INPUT DATA START
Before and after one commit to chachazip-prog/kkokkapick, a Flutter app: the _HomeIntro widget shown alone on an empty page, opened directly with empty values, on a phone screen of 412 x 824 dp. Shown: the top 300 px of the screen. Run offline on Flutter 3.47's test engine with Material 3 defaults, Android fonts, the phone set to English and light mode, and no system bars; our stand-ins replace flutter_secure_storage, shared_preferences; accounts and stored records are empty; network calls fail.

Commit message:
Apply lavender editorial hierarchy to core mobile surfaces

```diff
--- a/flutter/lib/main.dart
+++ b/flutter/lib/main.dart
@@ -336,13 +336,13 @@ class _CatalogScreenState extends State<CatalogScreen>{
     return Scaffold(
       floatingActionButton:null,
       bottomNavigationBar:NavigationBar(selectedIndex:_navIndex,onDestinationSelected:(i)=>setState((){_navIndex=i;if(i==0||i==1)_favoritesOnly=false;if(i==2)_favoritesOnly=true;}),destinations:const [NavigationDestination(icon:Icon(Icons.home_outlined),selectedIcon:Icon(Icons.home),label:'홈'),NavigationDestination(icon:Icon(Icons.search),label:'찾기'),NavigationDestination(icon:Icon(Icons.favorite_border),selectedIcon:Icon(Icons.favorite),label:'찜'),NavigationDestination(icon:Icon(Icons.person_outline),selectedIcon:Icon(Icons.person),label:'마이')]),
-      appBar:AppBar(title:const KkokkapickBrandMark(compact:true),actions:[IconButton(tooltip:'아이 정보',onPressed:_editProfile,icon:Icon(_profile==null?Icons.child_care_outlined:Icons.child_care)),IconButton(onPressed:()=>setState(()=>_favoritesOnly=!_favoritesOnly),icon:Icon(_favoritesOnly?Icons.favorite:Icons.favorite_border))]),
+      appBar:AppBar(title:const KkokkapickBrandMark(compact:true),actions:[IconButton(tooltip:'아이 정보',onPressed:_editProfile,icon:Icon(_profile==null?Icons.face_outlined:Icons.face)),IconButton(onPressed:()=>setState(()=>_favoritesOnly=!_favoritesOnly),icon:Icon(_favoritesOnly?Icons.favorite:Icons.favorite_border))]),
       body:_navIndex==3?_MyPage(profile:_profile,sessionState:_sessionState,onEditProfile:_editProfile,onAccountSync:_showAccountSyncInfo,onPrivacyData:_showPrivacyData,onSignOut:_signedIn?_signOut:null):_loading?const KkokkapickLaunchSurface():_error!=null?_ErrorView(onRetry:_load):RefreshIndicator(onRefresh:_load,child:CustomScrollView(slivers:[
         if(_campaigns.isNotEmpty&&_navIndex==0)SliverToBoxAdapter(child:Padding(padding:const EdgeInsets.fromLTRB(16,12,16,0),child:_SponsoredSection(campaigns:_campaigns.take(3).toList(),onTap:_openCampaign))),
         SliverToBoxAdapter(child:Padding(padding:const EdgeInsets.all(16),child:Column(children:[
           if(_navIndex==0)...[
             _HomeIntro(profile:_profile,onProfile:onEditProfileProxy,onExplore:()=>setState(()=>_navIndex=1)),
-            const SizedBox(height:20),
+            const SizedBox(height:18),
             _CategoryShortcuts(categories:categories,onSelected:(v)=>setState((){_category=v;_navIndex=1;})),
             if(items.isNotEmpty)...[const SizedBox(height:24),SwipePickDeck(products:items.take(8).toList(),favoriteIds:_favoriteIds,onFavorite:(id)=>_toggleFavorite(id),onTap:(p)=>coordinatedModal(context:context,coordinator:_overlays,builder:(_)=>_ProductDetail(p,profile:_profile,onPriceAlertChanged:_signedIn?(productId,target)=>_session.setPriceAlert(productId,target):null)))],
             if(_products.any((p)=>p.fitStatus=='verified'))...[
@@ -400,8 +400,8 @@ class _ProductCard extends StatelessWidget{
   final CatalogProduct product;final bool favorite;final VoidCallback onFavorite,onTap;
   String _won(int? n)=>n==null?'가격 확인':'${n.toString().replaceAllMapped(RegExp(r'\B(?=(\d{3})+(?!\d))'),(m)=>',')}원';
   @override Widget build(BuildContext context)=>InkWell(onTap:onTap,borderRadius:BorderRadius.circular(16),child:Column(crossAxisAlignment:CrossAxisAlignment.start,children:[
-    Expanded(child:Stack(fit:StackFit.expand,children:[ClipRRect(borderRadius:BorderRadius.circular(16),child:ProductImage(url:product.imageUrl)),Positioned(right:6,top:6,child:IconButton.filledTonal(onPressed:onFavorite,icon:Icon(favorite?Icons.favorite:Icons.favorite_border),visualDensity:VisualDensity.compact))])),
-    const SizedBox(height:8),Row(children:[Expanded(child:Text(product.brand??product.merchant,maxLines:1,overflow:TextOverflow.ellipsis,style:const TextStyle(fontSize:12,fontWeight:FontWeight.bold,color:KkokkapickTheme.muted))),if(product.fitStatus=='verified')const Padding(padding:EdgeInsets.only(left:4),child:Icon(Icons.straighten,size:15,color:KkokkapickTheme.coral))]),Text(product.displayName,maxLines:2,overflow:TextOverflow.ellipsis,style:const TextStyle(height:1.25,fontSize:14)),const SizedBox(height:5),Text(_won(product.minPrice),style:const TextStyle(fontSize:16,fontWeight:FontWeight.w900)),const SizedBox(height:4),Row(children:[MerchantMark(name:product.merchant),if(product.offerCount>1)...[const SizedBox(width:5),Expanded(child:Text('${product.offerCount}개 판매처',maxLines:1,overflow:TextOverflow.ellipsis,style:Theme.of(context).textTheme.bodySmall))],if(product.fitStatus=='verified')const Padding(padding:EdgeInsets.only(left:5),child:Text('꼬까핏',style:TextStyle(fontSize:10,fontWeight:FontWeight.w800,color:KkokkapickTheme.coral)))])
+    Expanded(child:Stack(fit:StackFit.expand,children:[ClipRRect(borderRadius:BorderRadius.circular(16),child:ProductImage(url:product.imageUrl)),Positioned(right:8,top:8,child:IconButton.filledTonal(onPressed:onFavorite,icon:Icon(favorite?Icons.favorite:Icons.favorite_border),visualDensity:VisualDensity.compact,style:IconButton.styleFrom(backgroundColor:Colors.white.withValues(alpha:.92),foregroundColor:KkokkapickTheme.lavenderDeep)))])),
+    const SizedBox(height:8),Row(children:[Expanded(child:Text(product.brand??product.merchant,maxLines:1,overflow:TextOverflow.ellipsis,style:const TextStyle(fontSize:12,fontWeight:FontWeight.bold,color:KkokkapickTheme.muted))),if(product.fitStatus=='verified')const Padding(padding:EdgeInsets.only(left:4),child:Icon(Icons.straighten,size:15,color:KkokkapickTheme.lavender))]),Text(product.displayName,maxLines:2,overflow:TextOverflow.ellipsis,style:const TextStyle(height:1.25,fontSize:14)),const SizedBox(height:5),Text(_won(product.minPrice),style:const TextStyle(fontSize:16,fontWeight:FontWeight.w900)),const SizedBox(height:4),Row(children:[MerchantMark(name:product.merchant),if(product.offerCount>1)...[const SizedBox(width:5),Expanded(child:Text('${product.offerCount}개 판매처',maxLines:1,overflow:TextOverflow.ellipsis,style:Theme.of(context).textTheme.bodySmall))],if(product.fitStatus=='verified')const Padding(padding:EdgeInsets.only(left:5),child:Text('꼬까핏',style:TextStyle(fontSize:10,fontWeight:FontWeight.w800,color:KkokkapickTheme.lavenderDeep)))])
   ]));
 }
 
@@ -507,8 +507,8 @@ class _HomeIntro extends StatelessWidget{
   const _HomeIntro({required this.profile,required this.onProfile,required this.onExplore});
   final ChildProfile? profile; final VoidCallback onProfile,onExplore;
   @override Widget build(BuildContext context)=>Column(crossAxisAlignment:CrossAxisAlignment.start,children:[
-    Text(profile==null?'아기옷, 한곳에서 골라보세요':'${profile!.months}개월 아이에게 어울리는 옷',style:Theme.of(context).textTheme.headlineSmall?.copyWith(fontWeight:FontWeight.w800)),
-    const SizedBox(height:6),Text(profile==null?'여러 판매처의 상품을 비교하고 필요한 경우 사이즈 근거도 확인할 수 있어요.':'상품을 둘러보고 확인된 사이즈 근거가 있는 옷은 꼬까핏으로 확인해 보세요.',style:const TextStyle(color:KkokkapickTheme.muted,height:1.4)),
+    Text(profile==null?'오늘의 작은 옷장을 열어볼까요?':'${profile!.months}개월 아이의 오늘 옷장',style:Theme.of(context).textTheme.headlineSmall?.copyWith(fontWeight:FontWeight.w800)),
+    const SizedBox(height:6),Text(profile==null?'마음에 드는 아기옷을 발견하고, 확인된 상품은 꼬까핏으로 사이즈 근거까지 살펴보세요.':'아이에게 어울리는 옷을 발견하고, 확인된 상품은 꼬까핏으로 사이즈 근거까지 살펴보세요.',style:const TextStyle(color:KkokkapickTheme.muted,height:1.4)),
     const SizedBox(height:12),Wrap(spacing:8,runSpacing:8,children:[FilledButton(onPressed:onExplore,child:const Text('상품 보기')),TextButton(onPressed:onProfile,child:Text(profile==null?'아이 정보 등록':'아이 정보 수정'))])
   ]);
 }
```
INPUT DATA END
> PROBLEM TO WORK ON
Search the data for the string "crossAxisAlignment" and copy each line where it appears.

> OUTPUT FOR THIS EXERCISE
   @override Widget build(BuildContext context)=>InkWell(onTap:onTap,borderRadius:BorderRadius.circular(16),child:Column(crossAxisAlignment:CrossAxisAlignment.start,children:[
   @override Widget build(BuildContext context)=>Column(crossAxisAlignment:CrossAxisAlignment.start,children:[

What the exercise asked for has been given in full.